Background: Appropriate and timely administration of intravenous fluids to patients with sepsis-induced hypotension is one of the mainstays of sepsis management in the emergency department (ED), however, fluid resuscitation remains an ongoing challenge in ED. Our study has been undertaken with two specific aims: firstly, for patients with sepsis, to identify factors associated with receiving intravenous fluids while in the ED; and, secondly to identify determinants associated with the actual time to fluid administration.

Methods: We conducted a retrospective multicentre cohort study of adult ED presentations between October 2018 and May 2019 in four metropolitan hospitals in Western Sydney, Australia. Patients meeting pre-specified criteria for sepsis and septic shock and treated with antibiotics within the first 24 h of presentation were included.

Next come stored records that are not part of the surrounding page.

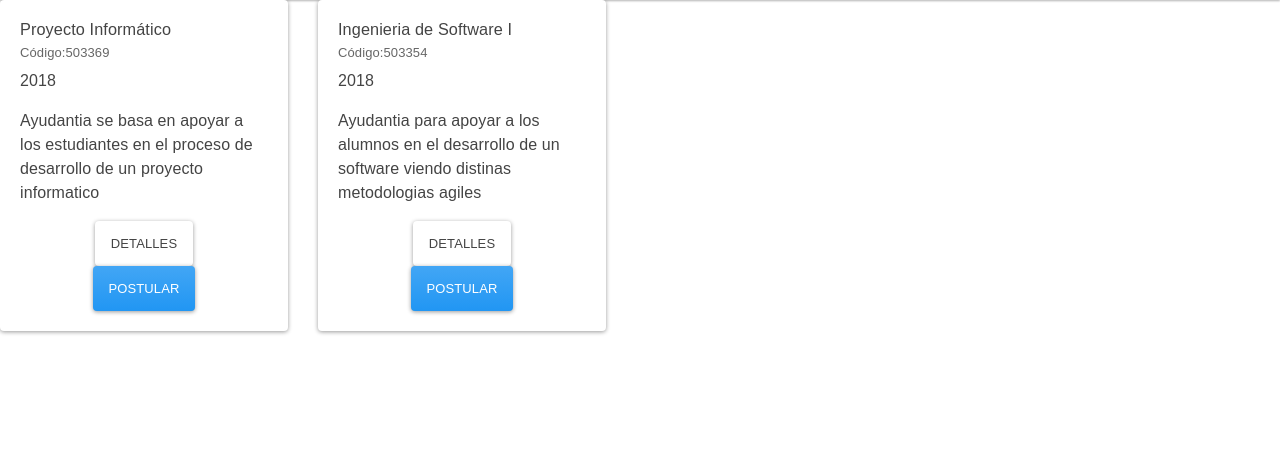
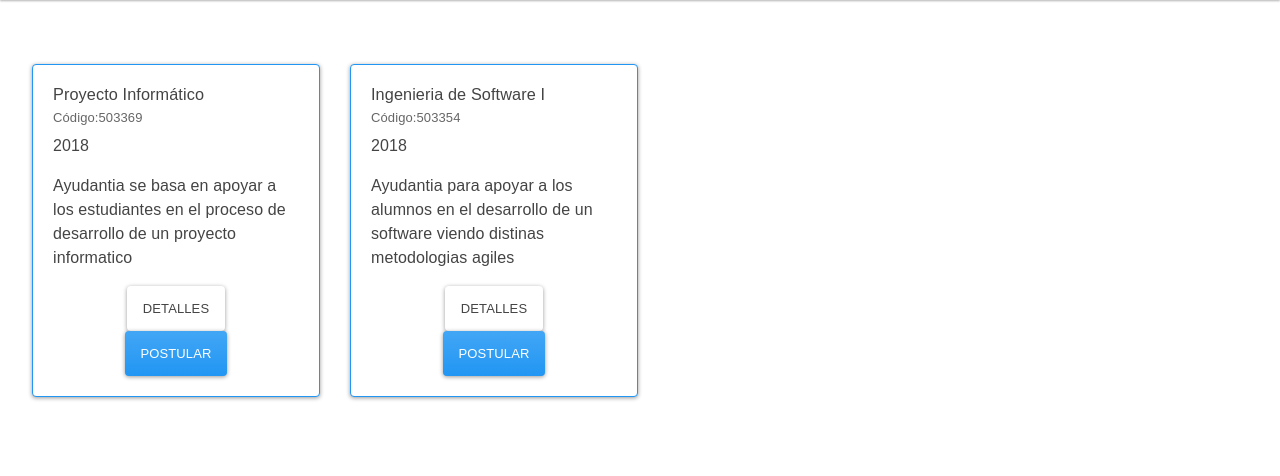
Before and after one commit to BeleIgnacia/PostulaAyudantiasUdeC, a Django app: template templates/plataforma/desplegar_ofertas_ayudantias.html in a window 1280 px wide. Shown: the part 85-561 px from the top of the page. Run offline with Django 3.2, Linux system fonts and the light colour scheme; the template is opened without the code that fills it: values that come from a table or form of the project are taken from there, others are empty; data comes from the database, SQL or seed files in the repository; parts of the project's set-up code (start-up, migrations or seed data) failed here and were passed over; some libraries are stand-ins or nearby versions; some web fonts are replaced.

Commit message:
Ajustes de diseño

```diff
--- a/templates/plataforma/desplegar_ofertas_ayudantias.html
+++ b/templates/plataforma/desplegar_ofertas_ayudantias.html
@@ -4,10 +4,11 @@
 
 {% block content %}
     {% if object_list %}
+        <div class="jumbotron" style="background-color: white;">
         <div class="card-deck">
             {% for ayudantia in object_list %}
                 <div class="card-group">
-                    <div class="card " style="width: 18rem;">
+                    <div class="card border-primary mb-3" style="width: 18rem;">
                         <div class="card-body">
                             <h5 class="card-title">{{ ayudantia.curso.nombre }}</h5>
                             <h6 class="card-subtitle mb-2 text-muted">Código:{{ ayudantia.curso.codigo }}</h6>
@@ -33,8 +34,5 @@
     {% else %}
         <h1>No hay ofertas de asignaturas para el Semestre actual</h1>
     {% endif %}
-
 </div>
 {% endblock %}
-
-</body>
```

Multivariable models were used to identify factors associated with fluid administration in sepsis.

Results: Four thousand one hundred forty-six patients met the inclusion criteria, among these 2,300 (55.5%) patients with sepsis received intravenous fluids in ED. The median time to fluid administration from the time of diagnosis of sepsis was 1.6 h (Interquartile Range (IQR) 0.5 to 3.8), and the median volume of fluids administered was 1,100 mL (IQR 750 to 2058). Factors associated with patients receiving fluids were younger age (Odds Ratio (OR) 1.05, 95% Confidence Interval (CI (1.03 to 1.07), p < 0.001); lower systolic blood pressure (OR 1.11, 95% CI (1.08 to 1.13), p < 0.001); presenting to smaller hospital (OR 1.48, 95% CI (1.25 to 1.75, p < 0.001) and a Clinical Rapid Response alert activated (OR 1.64, 95% CI (1.28 to 2.11), p < 0.001). Patients with Triage Category 1 received fluids 101.22 min earlier (95% CI (59.3 to131.2), p < 0.001) and those with Category 2 received fluids 43.58 min earlier (95% CI (9.6 to 63.1), p < 0.001) compared to patients with Triage Category 3-5. Other factors associated with receiving fluids earlier included septic shock (-49.37 min (95% CI (-86.4 to -12.4), p < 0.001)); each mmol/L increase in serum lactate levels (-9.0 min, 95% CI (-15.7 to -2.3), p < 0.001) and presenting to smaller hospitals (-74.61 min, 95% CI (-94.0 to -55.3), p < 0.001).

Conclusions: Younger age, greater severity of sepsis, and presenting to a smaller hospital increased the probability of receiving fluids and receiving it earlier. Recognition of these factors may assist in effective implementation of sepsis management guidelines which should translate into better patient outcomes. Future studies are needed to identify other associated factors that we have not explored.

Reference:

Kabil G, Frost SA, McNally S, Hatcher D, Saavedra A, Suster CJE, Moscova M, Shetty A. Identifying factors associated with intravenous fluid administration in patients with sepsis presenting to the emergency department: a retrospective cohort study. BMC Emerg Med. 2022 Jun 3;22(1):98. doi: 10.1186/s12873-022-00650-4. PMID: 35659554.